Undertaken in response to the federal mandate that cable
set-tops must be available for retail purchase by subscribers by July 1, 2000, OpenCable
represents an even more complex technical challenge than the cable-modem standards-setting
process, which took six months longer than anticipated to produce the first certifications
of vendor compliance with the standard.
"OpenCable has a lot of pieces that have to be tested
for interoperability individually, and then everything has to be tested together,"
In fact, he added, it remains to be decided whether
CableLabs will actually conduct a certification process as it is doing with the DOCSIS
(Data Over Cable Service Interface Specification) standard. "If we do, we would want
to be as careful as we have been with DOCSIS so that the public can be confident that
anything we certify as being interoperable truly is," he said.
Despite the complexities, Green said, the combination of
the federal mandate and the general enthusiasm within the operating and vendor communities
for OpenCable was sure to keep the process on track. "The beauty of OpenCable is that
once we're there, everybody's boat floats a little higher," he added.
The completion of the hardware specs -- including the last
piece, known as the "OpenCable Network Interface" -- affords manufacturers the
lead time to build prototypes for testing while CableLabs wrestles with the middleware
component, which has proven to be one of the most contentious elements in the process.
Despite the fact that CableLabs said it would establish
such a specification from the beginning, some industry players felt that creating an open
development platform that would allow any manufacturer to offer a box for any application
would deny operators and manufacturers opportunities to profit from application-specific
According to CableLabs, Time Warner Cable chief technology
officer James Chiddix strongly endorsed the decision on middleware at last week's
conference, which was closed to the press. "There are going to be many opportunities
in this open environment for consumer-electronics companies and software companies to
innovate," Chiddix was quoted as saying.
The middleware will allow companies to "create
applications that can run on any cable system, rather than being tied to one proprietary
system," Chiddix said. "This architecture will allow cable customers to move and
to retain full functionality on cable systems."
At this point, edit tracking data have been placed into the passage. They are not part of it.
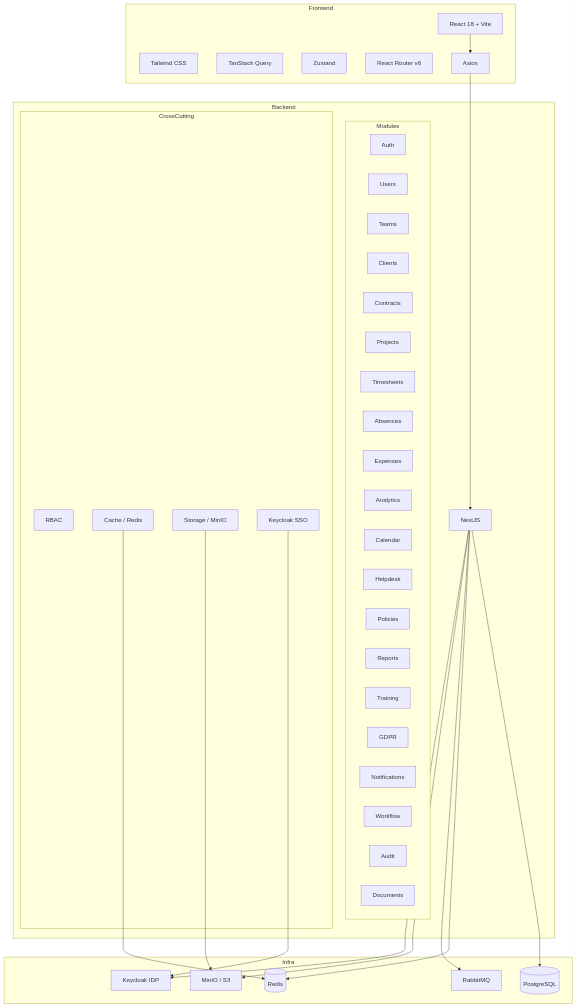
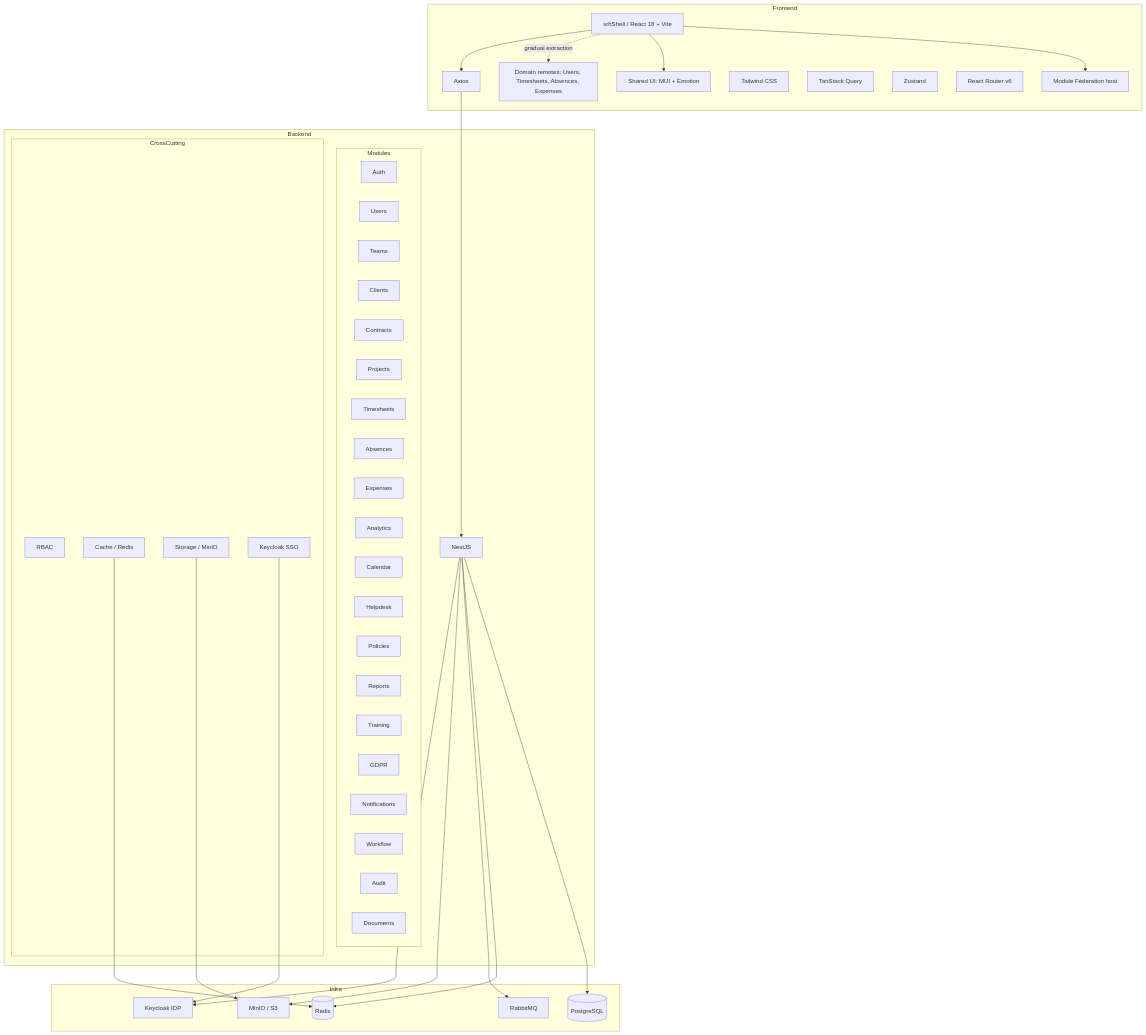
Before and after one commit to barbaraoliveira2308/rh: the first of 3 diagrams in docs/ARCHITECTURE.md, drawn with Mermaid. The commit also changed 6 other files, not shown here.

````diff
--- a/docs/ARCHITECTURE.md
+++ b/docs/ARCHITECTURE.md
@@ -5,62 +5,68 @@
 ```mermaid
 graph TB
     subgraph Frontend
-        REACT[React 18 + Vite]
+        SHELL[srhShell / React 18 + Vite]
+        FEDERATION[Module Federation host]
+        SHARED_UI[Shared UI: MUI + Emotion]
+        REMOTES[Domain remotes: Users, Timesheets, Absences, Expenses]
         TAILWIND[Tailwind CSS]
         TANSTACK[TanStack Query]
         ZUSTAND[Zustand]
         ROUTER[React Router v6]
         AXIOS[Axios]
     end
 
     subgraph Backend
         NESTJS[NestJS]
         subgraph Modules
             AUTH[Auth]
             USERS[Users]
             TEAMS[Teams]
             CLIENTS[Clients]
             CONTRACTS[Contracts]
             PROJECTS[Projects]
             TIMESHEETS[Timesheets]
             ABSENCES[Absences]
             EXPENSES[Expenses]
             ANALYTICS[Analytics]
             CALENDAR[Calendar]
             HELPDESK[Helpdesk]
             POLICIES[Policies]
             REPORTS[Reports]
             TRAINING[Training]
             GDPR[GDPR]
             NOTIFICATIONS[Notifications]
             WORKFLOW[Workflow]
             AUDIT[Audit]
             DOCUMENTS[Documents]
         end
         subgraph CrossCutting
             RBAC[RBAC]
             CACHE[Cache / Redis]
             STORAGE[Storage / MinIO]
             KEYCLOAK[Keycloak SSO]
         end
     end
 
     subgraph Infra
         PG[(PostgreSQL)]
         REDIS[(Redis)]
         RABBIT[RabbitMQ]
         MINIO[MinIO / S3]
         KC[Keycloak IDP]
     end
 
-    REACT --> AXIOS
+    SHELL --> FEDERATION
+    SHELL --> SHARED_UI
+    SHELL -. gradual extraction .-> REMOTES
+    SHELL --> AXIOS
     AXIOS --> NESTJS
     NESTJS --> PG
     NESTJS --> REDIS
     NESTJS --> RABBIT
     NESTJS --> MINIO
     NESTJS --> KC
     CACHE --> REDIS
     STORAGE --> MINIO
     KEYCLOAK --> KC
 ```
````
CableLabs quoted other cable executives lending their
support to the concept, as well. "AT&T Broadband [& Internet Services]
continues to strongly support a retail strategy and this initiative," executive vice
president Laurie Schwartz Priddy said.
One sign that OpenCable is on track to meet its goals was
the successful completion of the first interoperability testing of the removable security
cards that will allow operators to apply their own security systems to services, while
guaranteeing access to those services to any authorized customer via any OpenCable box.
Manufacturers successfully demonstrating functionality in
the POD (point-of-deployment) modules included General Instrument Corp., Mindport, NDS
Ltd., NagraVision, Philips Consumer Electronics Co., SCM Microsystems Inc. and
Scientific-Atlanta Inc., officials said.
"There was a good deal of excitement at this event
because things are now starting to work, rather than simply being specs on a page,"
said Lisa Lee, OpenCable project director at CableLabs.
Lee added that CableLabs issued a request for information
seeking to identify companies that want to provide set-top boxes, integrated TV sets or
computer cards as part of the OpenCable interoperability-test "waves" that will
begin in September.